╭──

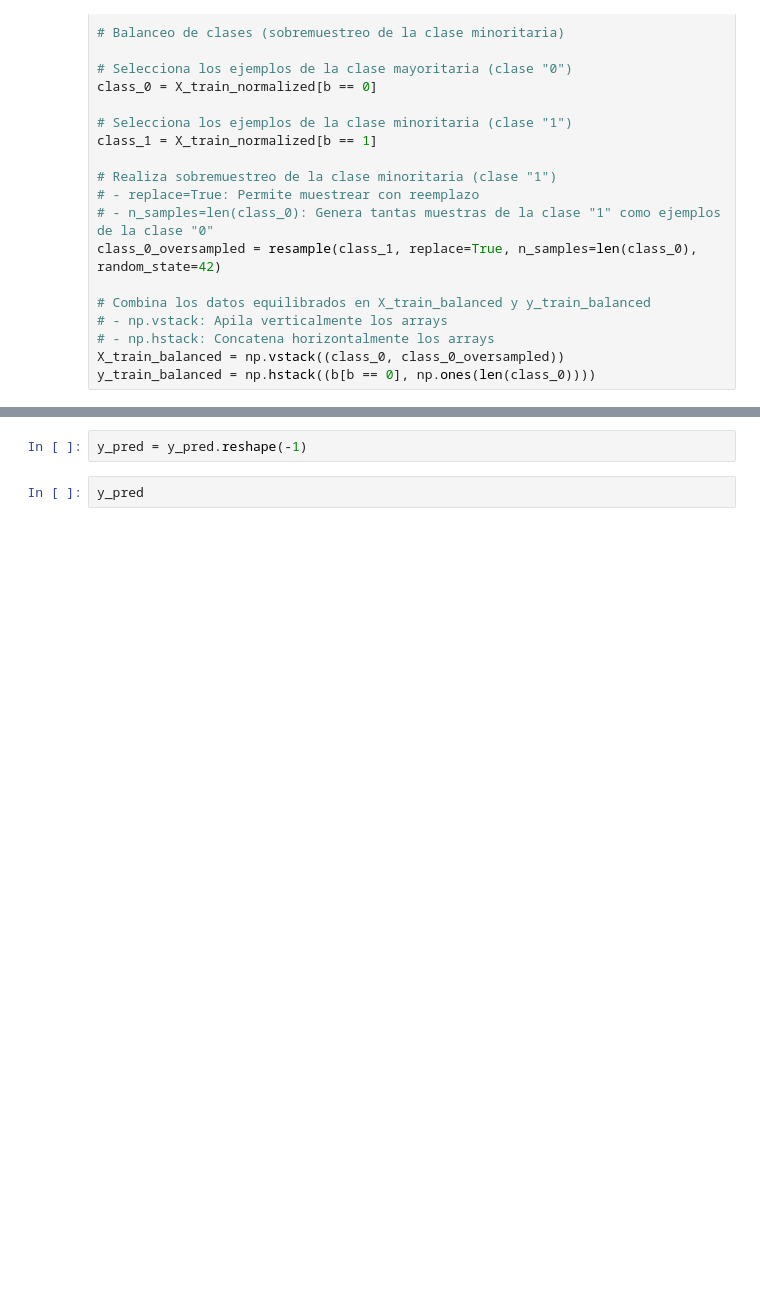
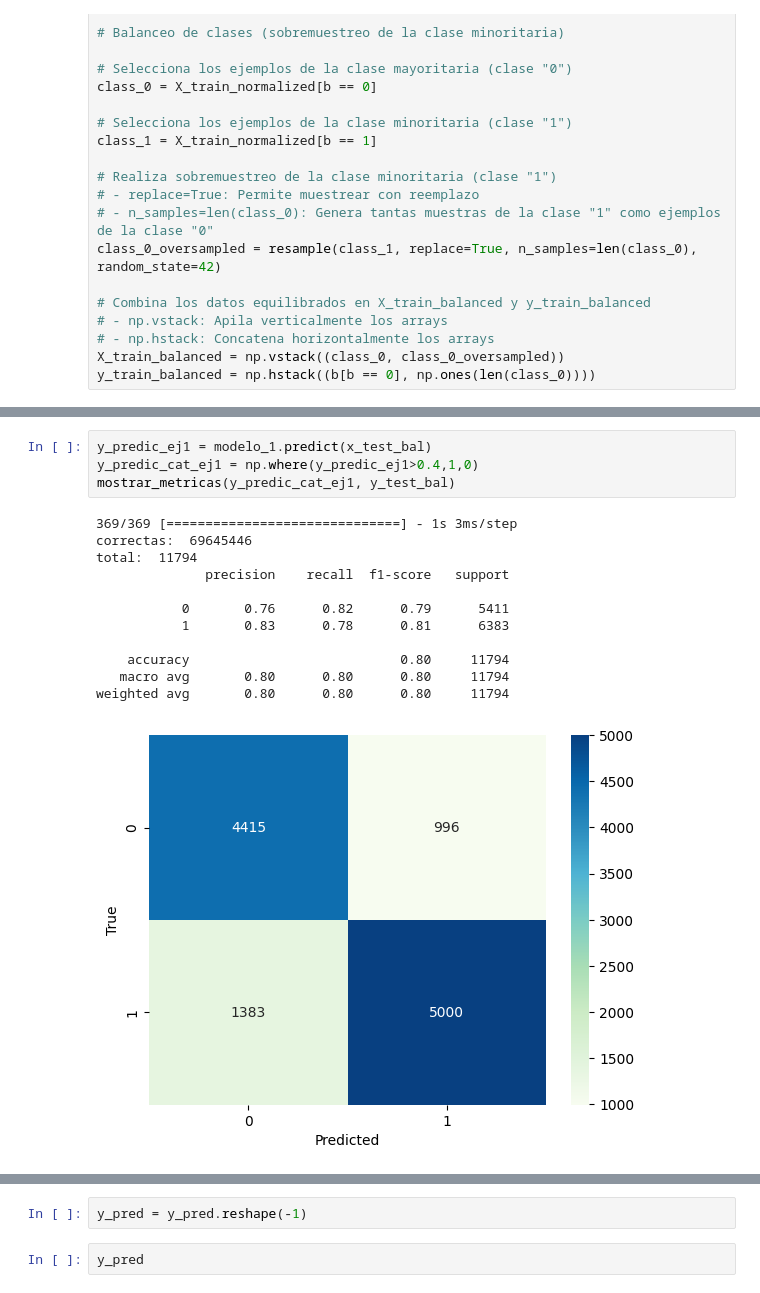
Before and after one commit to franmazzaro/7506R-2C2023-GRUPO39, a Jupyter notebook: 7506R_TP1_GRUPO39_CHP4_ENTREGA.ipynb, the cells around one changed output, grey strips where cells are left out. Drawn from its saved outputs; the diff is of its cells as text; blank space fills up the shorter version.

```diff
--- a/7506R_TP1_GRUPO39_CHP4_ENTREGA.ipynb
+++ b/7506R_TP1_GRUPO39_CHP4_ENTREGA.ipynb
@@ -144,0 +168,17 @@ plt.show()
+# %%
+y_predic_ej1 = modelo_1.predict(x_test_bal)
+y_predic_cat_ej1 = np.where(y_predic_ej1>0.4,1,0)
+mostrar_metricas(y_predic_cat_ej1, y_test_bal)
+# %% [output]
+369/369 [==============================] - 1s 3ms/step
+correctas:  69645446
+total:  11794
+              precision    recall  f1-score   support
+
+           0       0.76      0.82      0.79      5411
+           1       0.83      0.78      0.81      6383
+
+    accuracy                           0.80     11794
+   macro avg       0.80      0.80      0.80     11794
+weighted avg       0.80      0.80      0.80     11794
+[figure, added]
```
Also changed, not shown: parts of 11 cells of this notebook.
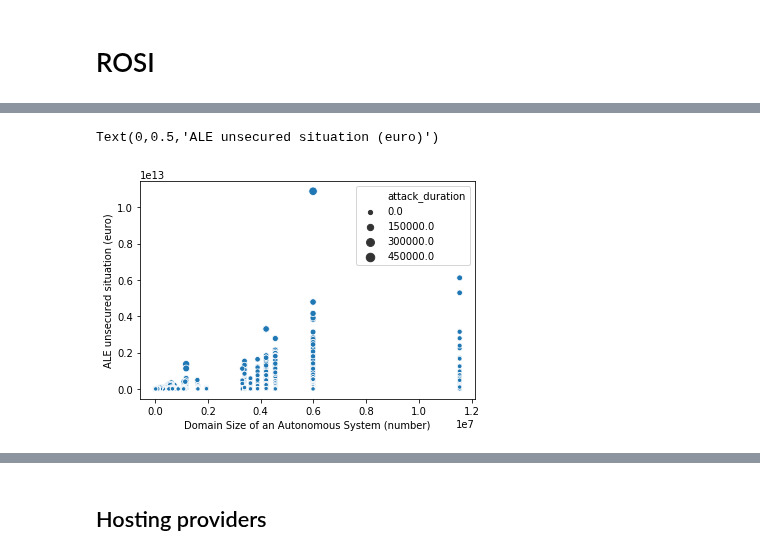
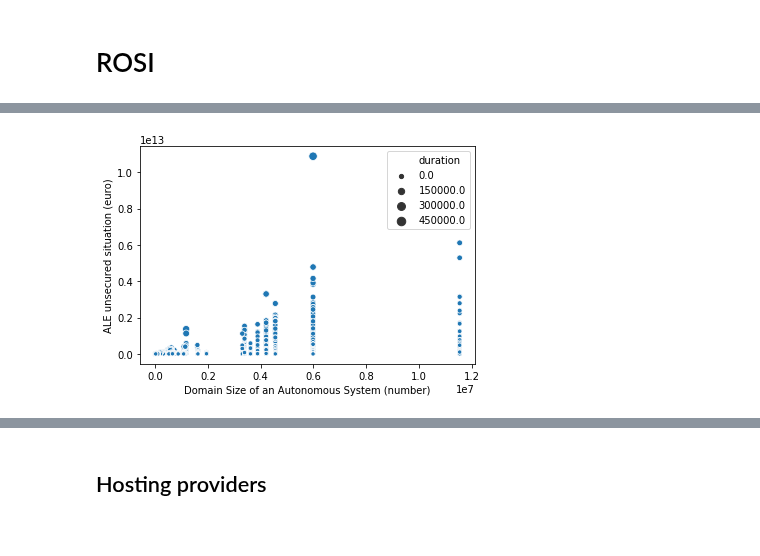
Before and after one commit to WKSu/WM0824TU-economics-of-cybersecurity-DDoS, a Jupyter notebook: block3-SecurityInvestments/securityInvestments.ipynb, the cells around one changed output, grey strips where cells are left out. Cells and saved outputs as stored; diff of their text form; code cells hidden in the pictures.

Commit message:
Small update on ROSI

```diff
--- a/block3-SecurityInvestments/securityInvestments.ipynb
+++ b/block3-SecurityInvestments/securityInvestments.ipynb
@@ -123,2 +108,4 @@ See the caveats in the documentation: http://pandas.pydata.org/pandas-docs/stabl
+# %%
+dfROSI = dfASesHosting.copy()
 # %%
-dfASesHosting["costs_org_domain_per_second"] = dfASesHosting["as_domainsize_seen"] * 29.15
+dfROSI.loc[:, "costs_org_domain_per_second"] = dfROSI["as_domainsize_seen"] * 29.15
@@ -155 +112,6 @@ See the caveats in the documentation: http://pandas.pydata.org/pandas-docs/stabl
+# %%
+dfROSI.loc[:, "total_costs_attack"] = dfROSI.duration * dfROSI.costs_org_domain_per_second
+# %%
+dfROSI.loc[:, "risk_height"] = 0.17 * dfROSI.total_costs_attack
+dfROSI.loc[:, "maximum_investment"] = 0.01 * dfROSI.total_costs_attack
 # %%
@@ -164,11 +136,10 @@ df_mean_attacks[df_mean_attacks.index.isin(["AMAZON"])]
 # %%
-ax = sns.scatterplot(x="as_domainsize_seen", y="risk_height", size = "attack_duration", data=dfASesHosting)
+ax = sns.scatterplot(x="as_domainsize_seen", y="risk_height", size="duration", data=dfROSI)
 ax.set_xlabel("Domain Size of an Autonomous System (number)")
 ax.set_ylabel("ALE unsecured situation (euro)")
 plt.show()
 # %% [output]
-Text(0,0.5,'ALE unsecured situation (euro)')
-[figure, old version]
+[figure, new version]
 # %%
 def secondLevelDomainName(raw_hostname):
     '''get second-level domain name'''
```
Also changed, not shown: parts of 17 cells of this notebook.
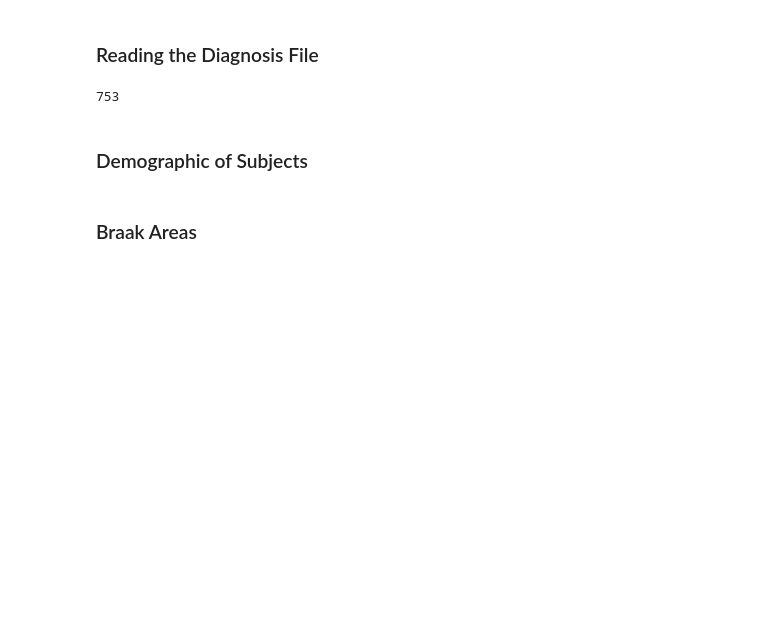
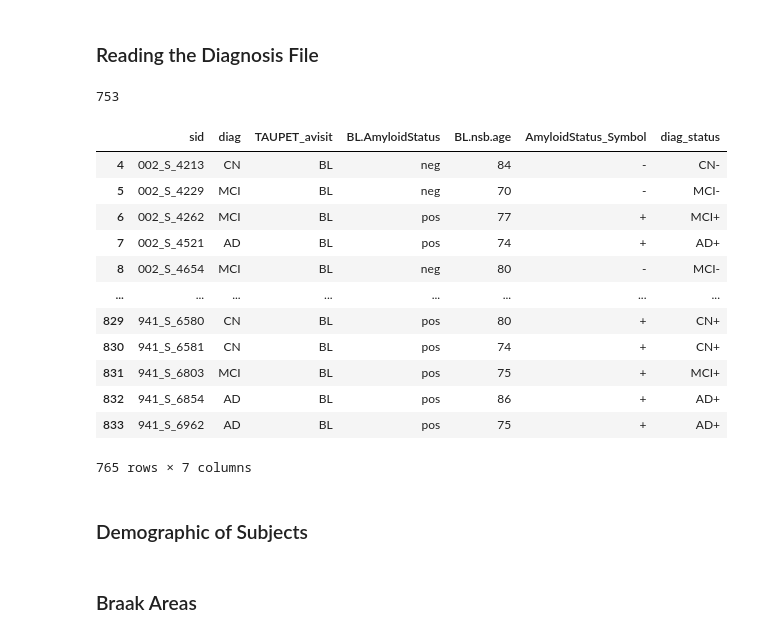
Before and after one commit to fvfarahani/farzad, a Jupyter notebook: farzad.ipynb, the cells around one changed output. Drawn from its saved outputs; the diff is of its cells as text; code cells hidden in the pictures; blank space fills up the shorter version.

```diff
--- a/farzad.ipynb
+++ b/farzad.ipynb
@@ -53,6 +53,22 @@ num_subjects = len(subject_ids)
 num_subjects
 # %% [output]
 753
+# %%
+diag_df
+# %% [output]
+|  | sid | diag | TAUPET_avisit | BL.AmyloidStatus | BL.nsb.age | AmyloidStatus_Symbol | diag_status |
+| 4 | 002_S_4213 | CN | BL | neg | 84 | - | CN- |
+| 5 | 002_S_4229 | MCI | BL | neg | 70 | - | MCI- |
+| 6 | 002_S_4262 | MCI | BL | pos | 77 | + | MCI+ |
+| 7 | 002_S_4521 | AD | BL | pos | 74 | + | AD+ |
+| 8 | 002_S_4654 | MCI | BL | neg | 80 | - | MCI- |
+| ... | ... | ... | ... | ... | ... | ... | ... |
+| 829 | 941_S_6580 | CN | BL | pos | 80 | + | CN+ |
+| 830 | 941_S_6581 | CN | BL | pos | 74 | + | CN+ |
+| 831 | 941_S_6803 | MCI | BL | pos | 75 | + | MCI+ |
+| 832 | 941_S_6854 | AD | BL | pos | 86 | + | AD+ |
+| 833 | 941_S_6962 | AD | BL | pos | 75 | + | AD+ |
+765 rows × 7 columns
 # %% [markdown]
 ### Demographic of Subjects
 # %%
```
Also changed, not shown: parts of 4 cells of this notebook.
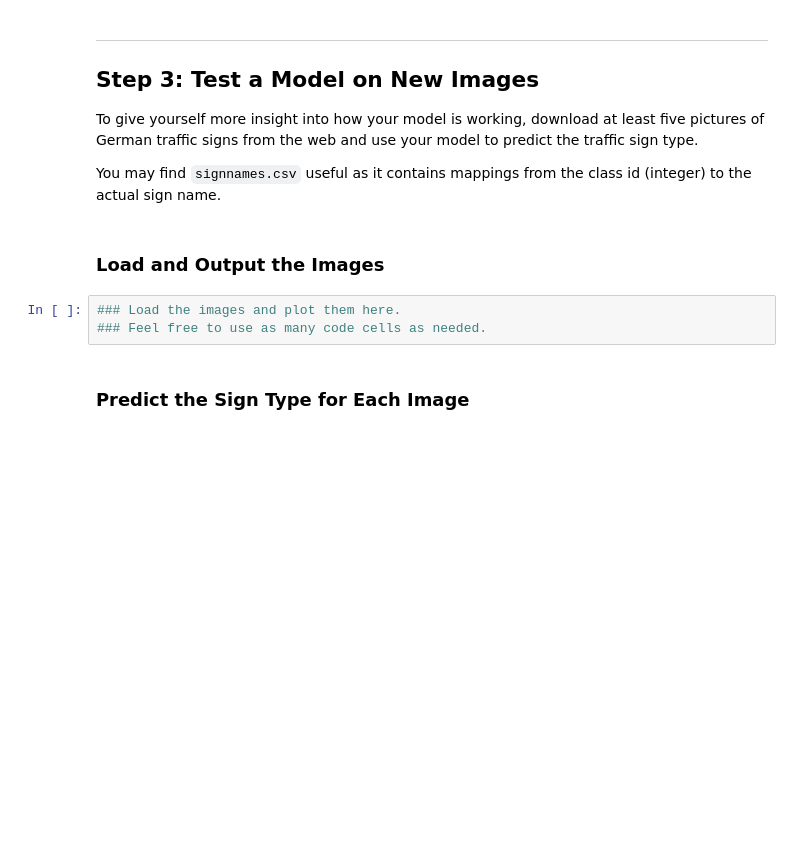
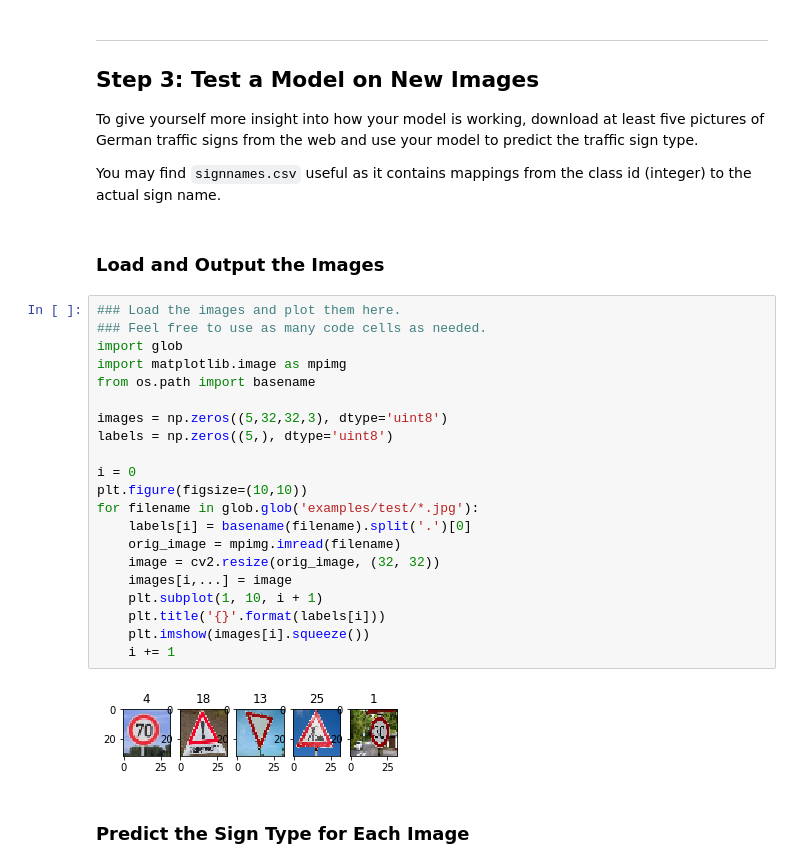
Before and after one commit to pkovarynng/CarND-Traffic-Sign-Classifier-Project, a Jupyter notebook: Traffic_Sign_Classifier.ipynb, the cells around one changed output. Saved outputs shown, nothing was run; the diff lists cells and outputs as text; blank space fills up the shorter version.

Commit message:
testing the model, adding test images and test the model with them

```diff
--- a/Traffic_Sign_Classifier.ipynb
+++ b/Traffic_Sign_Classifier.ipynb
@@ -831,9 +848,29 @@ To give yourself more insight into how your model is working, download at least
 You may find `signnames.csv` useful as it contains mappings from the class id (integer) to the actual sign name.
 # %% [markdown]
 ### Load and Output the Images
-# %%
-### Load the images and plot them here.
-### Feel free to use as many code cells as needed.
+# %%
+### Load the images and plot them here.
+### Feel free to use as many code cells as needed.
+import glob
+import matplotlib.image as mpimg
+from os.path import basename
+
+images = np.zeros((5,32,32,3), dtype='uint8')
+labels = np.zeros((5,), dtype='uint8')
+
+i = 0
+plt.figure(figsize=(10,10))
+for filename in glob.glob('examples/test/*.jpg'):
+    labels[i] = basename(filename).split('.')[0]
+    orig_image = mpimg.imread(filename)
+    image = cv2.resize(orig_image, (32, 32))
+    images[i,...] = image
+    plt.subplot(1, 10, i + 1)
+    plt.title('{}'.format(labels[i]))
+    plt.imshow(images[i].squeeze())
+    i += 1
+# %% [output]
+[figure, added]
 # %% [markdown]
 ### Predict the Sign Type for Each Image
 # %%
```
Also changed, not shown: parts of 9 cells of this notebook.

╰──

_EXERCISE GOAL_
Throughout the material above, find lines holding the word "shown", then copy them.

_RESPONSE TO THIS EXERCISE_
Also changed, not shown: parts of 11 cells of this notebook.
Also changed, not shown: parts of 17 cells of this notebook.
Also changed, not shown: parts of 4 cells of this notebook.
Before and after one commit to pkovarynng/CarND-Traffic-Sign-Classifier-Project, a Jupyter notebook: Traffic_Sign_Classifier.ipynb, the cells around one changed output. Saved outputs shown, nothing was run; the diff lists cells and outputs as text; blank space fills up the shorter version.
Also changed, not shown: parts of 9 cells of this notebook.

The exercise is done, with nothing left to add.